Eric Sipple is a web developer by day and a writer by night. His first novel, Broken Magic, was published in September and is available on Amazon. Read his thoughts on writing and rejection, film and novels, and living with mental illness at Saalon Muyo. He hangs out on Twitter as @saalon, where he hopes you’ll find him, because he’s a loudmouth and loves to chat.
When I tell someone I wrote a novel, the most common response is, “I wish I could write a novel.” They usually have an idea – often a really good one! – and maybe even have some of it written. They just can’t see themselves at the other end of the tunnel, finished novel in hand. My response is always the same.
“You can write a novel.”
In January, if someone told me they’d just run seven miles straight, you know what I’d have said? I wish I could run seven miles. I couldn’t even go a single mile without having to walk half of it. The gulf between a half-mile of speed and an hour of continuous, lung-burning motion was infinite. The people who could do it were on the other side of the chasm. They were born on that side, and I could no more join them than become a dolphin and swim to the Galapagos Islands.
Two weeks ago, I ran seven miles straight.
Before I wrote my first novel, Broken Magic, I knew I wanted to write it. It was just so far from here to there. What if I hated my idea halfway through? What if I hit a dead end? What if I stopped, and everyone knew I stopped, and I had to look them in the eye and see their disappointment? The enemy wasn’t the novel itself, but the fear of how long I’d have to find a way to fail.
There was only one way I could fight that fear: avoid it. There are some fears that are too enormous to get your mind around, too daunting to face head on. Once I decided I was going to write Broken Magic, I stopped thinking about whether or not I could write it all. I didn’t know if I could or not, but I knew I could write today, and when today was over, and I’d slept, and woken up, and had my coffee, all I had to do was the same thing: write for one more day. The same way that I only worried about getting through one run – going a little faster, a little further – I only allowed myself to fear that one day’s goal.
There were days where I failed, where I didn’t write, but because I wasn’t worried about the whole novel I only had to get back up and write the next day to get back on track. A day was a battle I could win.
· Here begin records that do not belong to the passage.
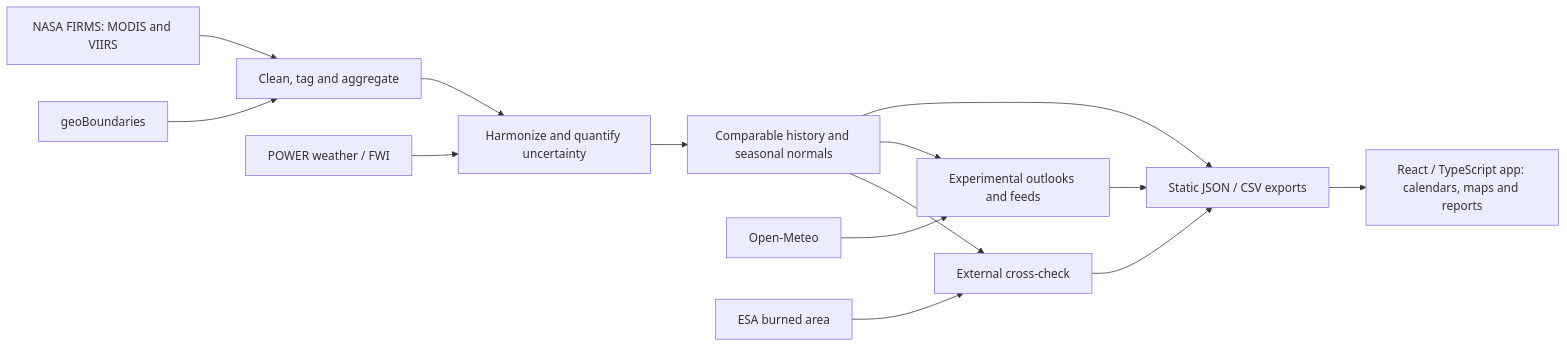
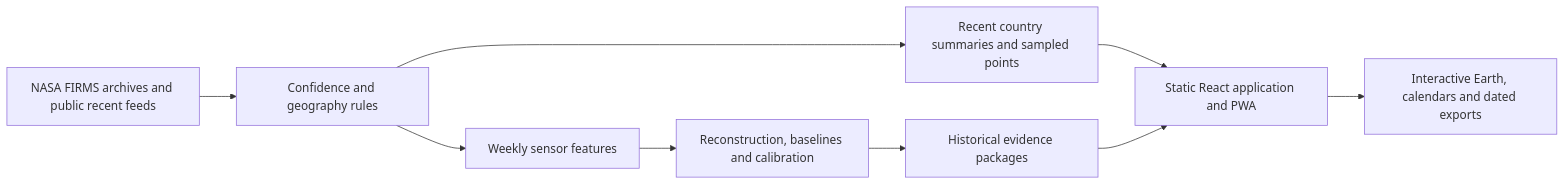
The diagram in README.md (polymathicX/Agun-Panjika), drawn with Mermaid before and after one commit. The commit also changed other lines of this file and 128 other files, not shown here.

Commit message:
feat(release): publish global evidence, mentor reports and short demo

````diff
--- a/README.md
+++ b/README.md
@@ -82,16 +104,11 @@
 ```mermaid
 flowchart LR
-    F["NASA FIRMS: MODIS and VIIRS"] --> I["Clean, tag and aggregate"]
-    G["geoBoundaries"] --> I
-    I --> H["Harmonize and quantify uncertainty"]
-    P["POWER weather / FWI"] --> H
-    H --> C["Comparable history and seasonal normals"]
-    C --> E["Static JSON / CSV exports"]
-    C --> O["Experimental outlooks and feeds"]
-    M["Open-Meteo"] --> O
-    O --> E
-    A["ESA burned area"] --> V["External cross-check"]
-    C --> V
-    V --> E
-    E --> W["React / TypeScript app: calendars, maps and reports"]
+  A[NASA FIRMS archives and public recent feeds] --> B[Confidence and geography rules]
+  B --> C[Recent country summaries and sampled points]
+  B --> D[Weekly sensor features]
+  D --> E[Reconstruction, baselines and calibration]
+  E --> F[Historical evidence packages]
+  C --> G[Static React application and PWA]
+  F --> G
+  G --> H[Interactive Earth, calendars and dated exports]
 ```
````
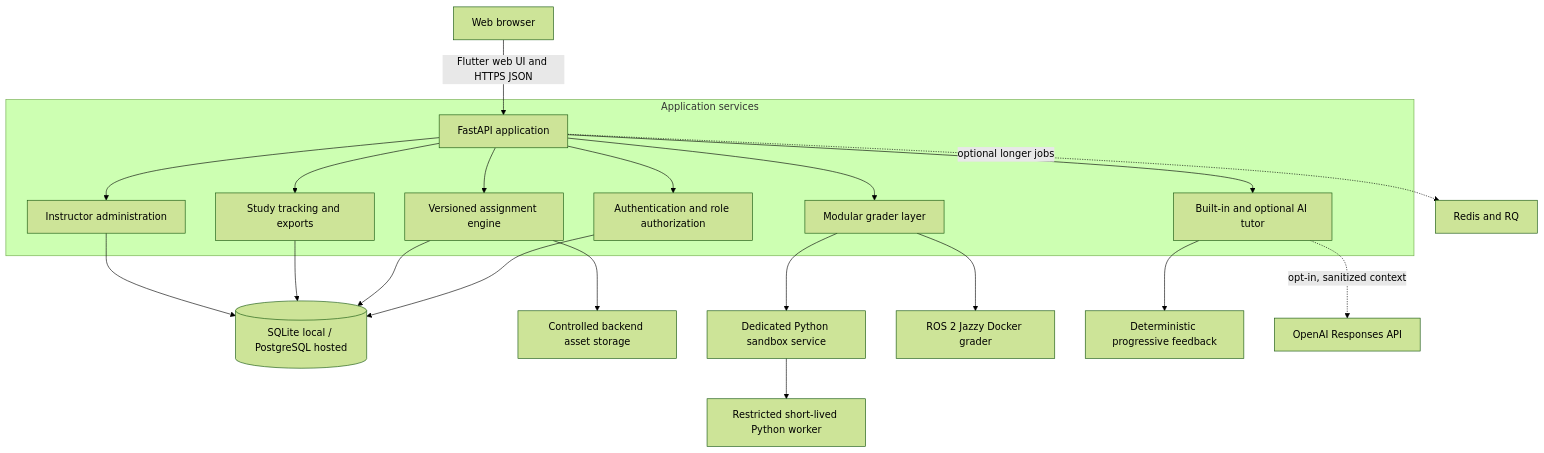
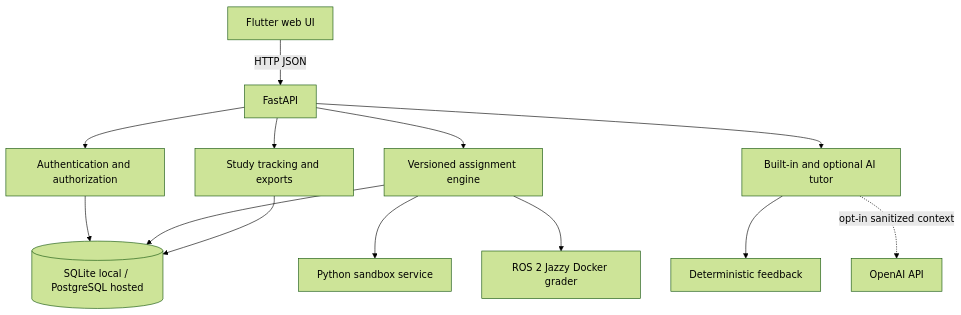
One commit to CS-Ponkoj/Robotics-Programming-Lab-Live changed the second of 2 diagrams in README.md. Above: the diagram before and after it, drawn with Mermaid (forest theme). The commit also changed other lines of this file and 39 other files, not shown here.

Commit message:
v5: upgrade local runtime to Python 3.14

````diff
--- a/README.md
+++ b/README.md
@@ -71,28 +159,15 @@
 ```mermaid
 flowchart TB
-    Browser[Web browser] -->|Flutter web UI and HTTPS JSON| API[FastAPI application]
-
-    subgraph Backend[Application services]
-        API --> Auth[Authentication and role authorization]
-        API --> AssignmentEngine[Versioned assignment engine]
-        API --> Graders[Modular grader layer]
-        API --> TutorService[Built-in and optional AI tutor]
-        API --> ResearchService[Study tracking and exports]
-        API --> AdminService[Instructor administration]
-    end
-
-    Auth --> Database[(SQLite local / PostgreSQL hosted)]
-    AssignmentEngine --> Database
-    ResearchService --> Database
-    AdminService --> Database
-    AssignmentEngine --> Assets[Controlled backend asset storage]
-
-    Graders --> PythonSandbox[Dedicated Python sandbox service]
-    PythonSandbox --> PythonWorker[Restricted short-lived Python worker]
-    Graders --> ROSGrader[ROS 2 Jazzy Docker grader]
-
-    TutorService --> Fallback[Deterministic progressive feedback]
-    TutorService -. opt-in, sanitized context .-> OpenAI[OpenAI Responses API]
-
-    API -. optional longer jobs .-> Queue[Redis and RQ]
+    Browser[Flutter web UI] -->|HTTP JSON| API[FastAPI]
+    API --> Auth[Authentication and authorization]
+    API --> Engine[Versioned assignment engine]
+    API --> Tutor[Built-in and optional AI tutor]
+    API --> Research[Study tracking and exports]
+    Auth --> DB[(SQLite local / PostgreSQL hosted)]
+    Engine --> DB
+    Research --> DB
+    Engine --> PythonSandbox[Python sandbox service]
+    Engine --> ROS[ROS 2 Jazzy Docker grader]
+    Tutor --> BuiltIn[Deterministic feedback]
+    Tutor -. opt-in sanitized context .-> OpenAI[OpenAI API]
 ```
````
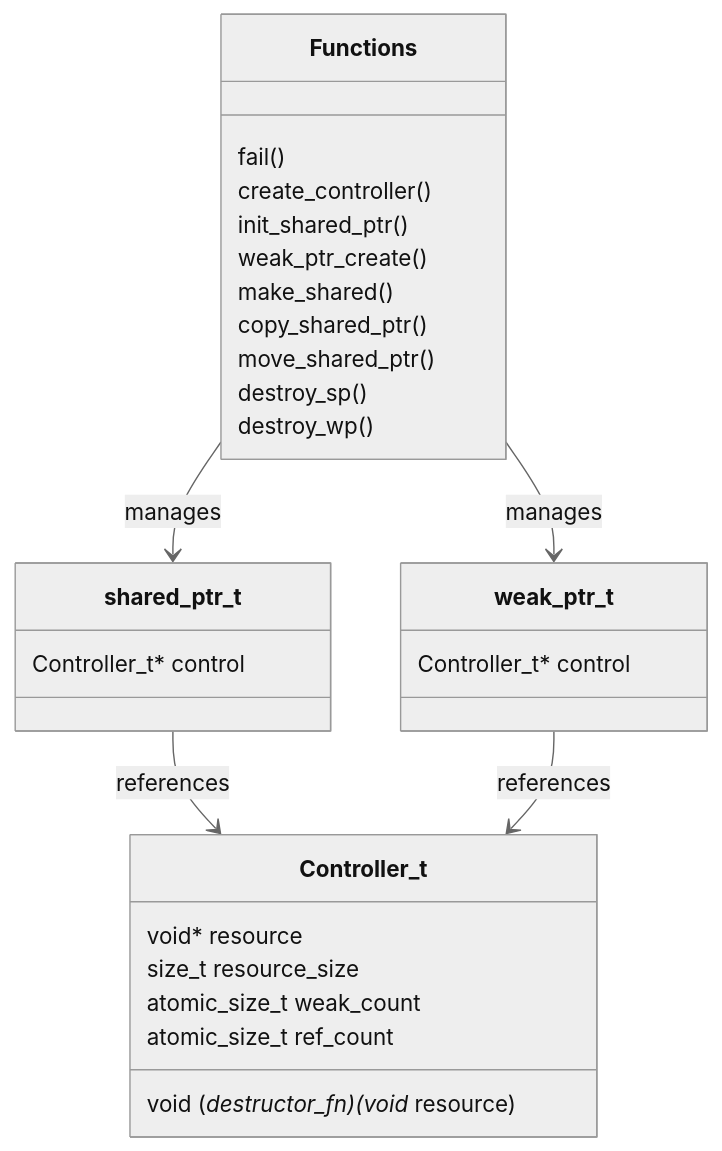
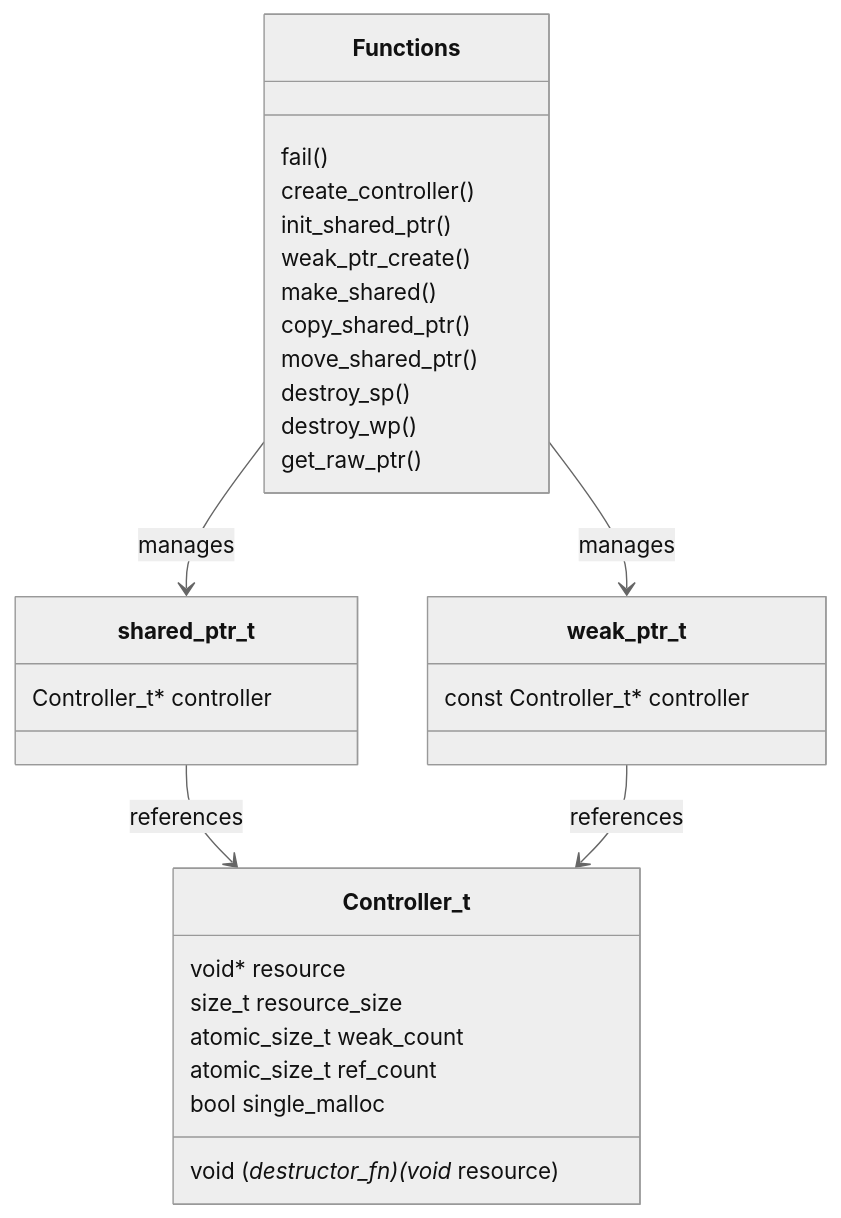
Before and after one commit to lolay92/c-smart-pointer: the diagram in README.md, drawn with Mermaid (neutral theme). The commit also changed other lines of this file, not shown here.

````diff
--- a/README.md
+++ b/README.md
@@ -15,36 +16,36 @@
 ```mermaid
 classDiagram
     class Controller_t {
         void* resource
         void (*destructor_fn)(void* resource)        
         size_t resource_size
         atomic_size_t weak_count
         atomic_size_t ref_count
+        bool single_malloc
     }
     
     class shared_ptr_t {
-        Controller_t* control
+        Controller_t* controller
     }
     
     class weak_ptr_t {
-        Controller_t* control
+        const Controller_t* controller
     }
-
     class Functions {
         fail()
         create_controller()
         init_shared_ptr()
         weak_ptr_create()
         make_shared()
         copy_shared_ptr()
         move_shared_ptr()
         destroy_sp()
         destroy_wp()
+        get_raw_ptr()
     }
     
     shared_ptr_t --> Controller_t : references
     weak_ptr_t --> Controller_t : references
     Functions --> shared_ptr_t : manages
     Functions --> weak_ptr_t : manages
-
 ```
````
Eventually I won enough battles to win the war. I had a novel because I built it one day at a time.
If you can write today, you can write anything you want. A blog post. A short story. A play. A film. A novel. It doesn’t matter what you hope to have written at the end. Write today. Just today. Write today and there’s nothing you can’t do.